◆ What needs to be done
When the string "categories" appears in a line of the records, show the whole line.

◆ Record set
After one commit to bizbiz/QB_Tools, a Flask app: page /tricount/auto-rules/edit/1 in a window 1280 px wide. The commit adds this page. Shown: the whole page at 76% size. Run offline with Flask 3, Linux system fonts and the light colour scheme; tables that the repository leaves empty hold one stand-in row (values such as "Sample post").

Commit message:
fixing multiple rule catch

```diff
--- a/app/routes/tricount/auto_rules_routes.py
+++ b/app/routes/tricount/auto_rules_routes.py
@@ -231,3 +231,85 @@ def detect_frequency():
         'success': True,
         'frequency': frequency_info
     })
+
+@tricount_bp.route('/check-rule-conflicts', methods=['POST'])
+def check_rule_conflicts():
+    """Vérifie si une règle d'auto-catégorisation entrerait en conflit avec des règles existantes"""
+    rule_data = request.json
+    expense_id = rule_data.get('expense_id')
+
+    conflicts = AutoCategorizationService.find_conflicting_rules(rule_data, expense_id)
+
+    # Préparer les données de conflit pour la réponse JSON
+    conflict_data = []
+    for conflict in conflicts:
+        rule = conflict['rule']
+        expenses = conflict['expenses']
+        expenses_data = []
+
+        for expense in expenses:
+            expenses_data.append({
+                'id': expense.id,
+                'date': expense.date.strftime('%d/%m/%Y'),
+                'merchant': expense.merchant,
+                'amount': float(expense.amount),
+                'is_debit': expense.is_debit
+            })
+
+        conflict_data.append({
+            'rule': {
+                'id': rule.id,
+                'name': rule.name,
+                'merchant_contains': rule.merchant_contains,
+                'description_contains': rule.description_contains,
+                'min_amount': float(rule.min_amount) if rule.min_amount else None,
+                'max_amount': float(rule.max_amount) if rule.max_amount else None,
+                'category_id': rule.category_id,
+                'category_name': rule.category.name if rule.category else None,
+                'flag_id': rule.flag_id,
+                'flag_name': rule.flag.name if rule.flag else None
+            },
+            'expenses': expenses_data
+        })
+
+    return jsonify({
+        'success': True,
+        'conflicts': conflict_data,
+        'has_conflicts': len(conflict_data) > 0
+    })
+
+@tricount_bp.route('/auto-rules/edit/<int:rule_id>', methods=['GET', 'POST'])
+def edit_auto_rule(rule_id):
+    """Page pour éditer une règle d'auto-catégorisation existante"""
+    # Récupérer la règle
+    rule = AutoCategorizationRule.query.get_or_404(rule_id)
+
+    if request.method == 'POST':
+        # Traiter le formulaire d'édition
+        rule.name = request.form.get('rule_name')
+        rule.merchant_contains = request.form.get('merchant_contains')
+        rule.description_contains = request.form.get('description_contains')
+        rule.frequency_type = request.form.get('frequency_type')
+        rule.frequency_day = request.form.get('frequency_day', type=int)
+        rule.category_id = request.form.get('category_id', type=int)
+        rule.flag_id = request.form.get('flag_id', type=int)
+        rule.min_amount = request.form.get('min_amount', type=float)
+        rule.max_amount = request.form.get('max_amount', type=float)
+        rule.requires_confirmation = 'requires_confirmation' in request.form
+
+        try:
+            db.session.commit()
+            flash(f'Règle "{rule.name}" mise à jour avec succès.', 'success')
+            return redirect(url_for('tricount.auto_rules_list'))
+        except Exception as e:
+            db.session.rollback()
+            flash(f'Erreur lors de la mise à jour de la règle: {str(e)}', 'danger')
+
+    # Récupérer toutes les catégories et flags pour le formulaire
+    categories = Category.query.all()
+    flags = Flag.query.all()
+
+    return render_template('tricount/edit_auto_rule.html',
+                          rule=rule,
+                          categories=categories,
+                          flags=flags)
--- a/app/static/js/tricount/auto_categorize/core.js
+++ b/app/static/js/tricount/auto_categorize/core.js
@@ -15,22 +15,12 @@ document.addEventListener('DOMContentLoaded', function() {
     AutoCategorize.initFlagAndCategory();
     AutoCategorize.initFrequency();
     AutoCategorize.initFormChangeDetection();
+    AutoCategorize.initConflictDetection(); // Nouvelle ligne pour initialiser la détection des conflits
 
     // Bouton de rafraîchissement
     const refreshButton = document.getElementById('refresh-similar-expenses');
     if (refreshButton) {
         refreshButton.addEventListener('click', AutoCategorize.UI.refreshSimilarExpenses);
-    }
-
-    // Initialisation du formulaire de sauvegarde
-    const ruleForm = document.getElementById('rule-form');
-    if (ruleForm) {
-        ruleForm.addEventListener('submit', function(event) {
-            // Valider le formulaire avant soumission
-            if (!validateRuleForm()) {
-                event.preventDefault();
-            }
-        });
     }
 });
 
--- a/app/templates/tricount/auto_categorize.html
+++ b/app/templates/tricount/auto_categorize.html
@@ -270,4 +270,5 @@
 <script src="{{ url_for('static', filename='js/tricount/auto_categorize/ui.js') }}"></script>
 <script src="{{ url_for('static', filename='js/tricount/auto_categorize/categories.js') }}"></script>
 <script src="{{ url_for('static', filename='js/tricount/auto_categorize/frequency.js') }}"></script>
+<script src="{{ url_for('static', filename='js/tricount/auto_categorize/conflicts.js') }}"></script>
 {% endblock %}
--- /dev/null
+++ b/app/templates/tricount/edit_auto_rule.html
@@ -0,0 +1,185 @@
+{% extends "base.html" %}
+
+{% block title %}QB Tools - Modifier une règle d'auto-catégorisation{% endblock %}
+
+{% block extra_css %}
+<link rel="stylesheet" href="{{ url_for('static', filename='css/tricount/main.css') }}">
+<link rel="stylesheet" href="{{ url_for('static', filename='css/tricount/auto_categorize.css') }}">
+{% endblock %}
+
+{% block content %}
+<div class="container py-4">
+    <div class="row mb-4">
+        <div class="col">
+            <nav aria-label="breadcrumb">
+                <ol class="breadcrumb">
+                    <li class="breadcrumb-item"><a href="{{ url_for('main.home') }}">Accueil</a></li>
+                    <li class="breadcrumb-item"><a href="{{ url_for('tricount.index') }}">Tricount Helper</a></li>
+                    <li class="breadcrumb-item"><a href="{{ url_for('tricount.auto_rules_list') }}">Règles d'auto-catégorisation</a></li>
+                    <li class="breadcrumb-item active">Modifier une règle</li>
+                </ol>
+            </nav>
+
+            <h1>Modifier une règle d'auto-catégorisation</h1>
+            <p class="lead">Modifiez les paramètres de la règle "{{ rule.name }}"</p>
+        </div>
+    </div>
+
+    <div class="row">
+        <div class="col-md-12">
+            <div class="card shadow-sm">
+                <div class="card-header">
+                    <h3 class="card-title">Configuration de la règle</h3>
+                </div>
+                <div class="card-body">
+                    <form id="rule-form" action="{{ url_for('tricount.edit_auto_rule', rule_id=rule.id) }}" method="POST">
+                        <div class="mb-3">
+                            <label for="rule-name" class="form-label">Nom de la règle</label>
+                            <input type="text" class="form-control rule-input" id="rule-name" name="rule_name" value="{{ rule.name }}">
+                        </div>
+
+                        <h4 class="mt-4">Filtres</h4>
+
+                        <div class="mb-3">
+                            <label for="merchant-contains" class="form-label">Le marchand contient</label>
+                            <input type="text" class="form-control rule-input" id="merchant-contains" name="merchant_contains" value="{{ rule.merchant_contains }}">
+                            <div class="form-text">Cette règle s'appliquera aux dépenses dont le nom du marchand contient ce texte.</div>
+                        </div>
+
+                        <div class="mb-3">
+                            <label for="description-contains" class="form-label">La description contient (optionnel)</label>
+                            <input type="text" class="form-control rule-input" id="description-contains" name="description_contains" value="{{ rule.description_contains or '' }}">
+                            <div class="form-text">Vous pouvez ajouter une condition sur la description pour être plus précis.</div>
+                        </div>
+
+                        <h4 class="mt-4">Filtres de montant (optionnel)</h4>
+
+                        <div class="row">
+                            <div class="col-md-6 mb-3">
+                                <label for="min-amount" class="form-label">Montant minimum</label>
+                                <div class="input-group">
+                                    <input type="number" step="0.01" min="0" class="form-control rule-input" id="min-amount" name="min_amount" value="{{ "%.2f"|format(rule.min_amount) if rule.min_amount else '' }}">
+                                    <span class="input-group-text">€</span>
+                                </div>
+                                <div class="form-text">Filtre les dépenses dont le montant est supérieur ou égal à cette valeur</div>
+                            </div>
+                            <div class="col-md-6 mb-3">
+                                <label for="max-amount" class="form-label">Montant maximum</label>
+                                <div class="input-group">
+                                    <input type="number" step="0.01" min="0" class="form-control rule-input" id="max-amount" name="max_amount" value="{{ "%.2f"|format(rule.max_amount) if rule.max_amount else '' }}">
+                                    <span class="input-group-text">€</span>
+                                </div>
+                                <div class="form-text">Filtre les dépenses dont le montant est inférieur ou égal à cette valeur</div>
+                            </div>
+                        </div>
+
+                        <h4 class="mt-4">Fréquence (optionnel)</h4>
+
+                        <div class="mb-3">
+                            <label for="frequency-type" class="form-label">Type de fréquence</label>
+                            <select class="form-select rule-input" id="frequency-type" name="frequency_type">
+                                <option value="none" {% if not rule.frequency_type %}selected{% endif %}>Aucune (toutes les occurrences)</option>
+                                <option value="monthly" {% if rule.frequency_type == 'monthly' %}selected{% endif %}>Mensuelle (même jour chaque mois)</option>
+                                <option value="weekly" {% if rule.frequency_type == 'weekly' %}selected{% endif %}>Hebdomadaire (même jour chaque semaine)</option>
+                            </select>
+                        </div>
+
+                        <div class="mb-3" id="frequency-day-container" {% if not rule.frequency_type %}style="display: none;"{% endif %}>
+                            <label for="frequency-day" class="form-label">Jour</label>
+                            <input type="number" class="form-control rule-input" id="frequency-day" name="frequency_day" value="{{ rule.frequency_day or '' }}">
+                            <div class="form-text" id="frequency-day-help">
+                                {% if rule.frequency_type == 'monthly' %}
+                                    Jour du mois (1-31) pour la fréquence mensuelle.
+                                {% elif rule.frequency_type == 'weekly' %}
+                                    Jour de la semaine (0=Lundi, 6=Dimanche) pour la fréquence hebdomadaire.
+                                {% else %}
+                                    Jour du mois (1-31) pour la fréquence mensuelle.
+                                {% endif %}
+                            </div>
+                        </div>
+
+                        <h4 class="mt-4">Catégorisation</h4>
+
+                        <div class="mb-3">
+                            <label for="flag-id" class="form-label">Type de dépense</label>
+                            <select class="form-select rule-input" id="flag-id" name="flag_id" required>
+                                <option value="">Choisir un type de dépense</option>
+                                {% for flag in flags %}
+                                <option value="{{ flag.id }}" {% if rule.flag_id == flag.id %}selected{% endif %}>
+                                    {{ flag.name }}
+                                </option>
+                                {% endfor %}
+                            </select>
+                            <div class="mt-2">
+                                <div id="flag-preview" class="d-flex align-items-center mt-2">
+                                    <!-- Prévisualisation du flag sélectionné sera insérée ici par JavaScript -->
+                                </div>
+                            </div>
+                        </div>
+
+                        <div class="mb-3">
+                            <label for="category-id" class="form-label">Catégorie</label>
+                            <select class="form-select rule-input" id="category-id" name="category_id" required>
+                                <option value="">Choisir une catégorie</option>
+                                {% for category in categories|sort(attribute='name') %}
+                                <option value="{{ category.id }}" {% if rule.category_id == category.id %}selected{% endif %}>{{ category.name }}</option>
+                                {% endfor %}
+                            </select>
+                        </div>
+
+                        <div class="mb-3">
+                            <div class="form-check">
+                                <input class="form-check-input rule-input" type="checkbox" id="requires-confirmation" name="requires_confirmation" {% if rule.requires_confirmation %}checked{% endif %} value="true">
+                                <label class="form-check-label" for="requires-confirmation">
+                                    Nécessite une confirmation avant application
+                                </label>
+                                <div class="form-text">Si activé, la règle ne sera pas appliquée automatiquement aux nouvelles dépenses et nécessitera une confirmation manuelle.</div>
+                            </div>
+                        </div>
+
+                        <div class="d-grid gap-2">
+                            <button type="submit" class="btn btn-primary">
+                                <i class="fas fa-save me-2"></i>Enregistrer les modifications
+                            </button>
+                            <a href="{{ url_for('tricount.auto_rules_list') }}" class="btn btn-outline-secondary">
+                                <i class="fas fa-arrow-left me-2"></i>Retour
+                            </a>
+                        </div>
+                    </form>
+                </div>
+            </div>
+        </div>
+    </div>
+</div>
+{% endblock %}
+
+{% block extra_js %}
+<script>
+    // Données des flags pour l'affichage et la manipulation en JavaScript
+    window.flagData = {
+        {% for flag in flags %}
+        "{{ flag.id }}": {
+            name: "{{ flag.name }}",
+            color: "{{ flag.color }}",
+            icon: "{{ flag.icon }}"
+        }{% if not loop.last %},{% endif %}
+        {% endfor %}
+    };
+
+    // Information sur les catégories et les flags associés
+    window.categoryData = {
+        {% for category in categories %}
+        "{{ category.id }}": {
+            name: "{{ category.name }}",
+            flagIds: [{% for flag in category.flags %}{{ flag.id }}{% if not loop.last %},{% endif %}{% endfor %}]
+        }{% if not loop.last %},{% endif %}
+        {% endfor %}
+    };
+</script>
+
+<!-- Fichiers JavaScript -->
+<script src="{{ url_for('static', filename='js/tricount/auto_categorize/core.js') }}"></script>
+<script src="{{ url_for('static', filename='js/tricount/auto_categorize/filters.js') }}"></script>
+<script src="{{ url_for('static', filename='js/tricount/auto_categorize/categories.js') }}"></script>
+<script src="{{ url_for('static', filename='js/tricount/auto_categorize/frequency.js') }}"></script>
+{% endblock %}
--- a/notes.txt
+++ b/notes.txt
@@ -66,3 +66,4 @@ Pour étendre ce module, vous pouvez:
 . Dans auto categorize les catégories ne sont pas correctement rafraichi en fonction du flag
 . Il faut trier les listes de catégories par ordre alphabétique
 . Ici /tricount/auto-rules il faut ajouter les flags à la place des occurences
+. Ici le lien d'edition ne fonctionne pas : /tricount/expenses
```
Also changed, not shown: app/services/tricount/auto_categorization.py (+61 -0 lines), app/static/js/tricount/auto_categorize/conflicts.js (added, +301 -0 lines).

◆ Answer to the exercise
+    categories = Category.query.all()
+                          categories=categories,
 <script src="{{ url_for('static', filename='js/tricount/auto_categorize/categories.js') }}"></script>
+                                {% for category in categories|sort(attribute='name') %}
+        {% for category in categories %}
+<script src="{{ url_for('static', filename='js/tricount/auto_categorize/categories.js') }}"></script>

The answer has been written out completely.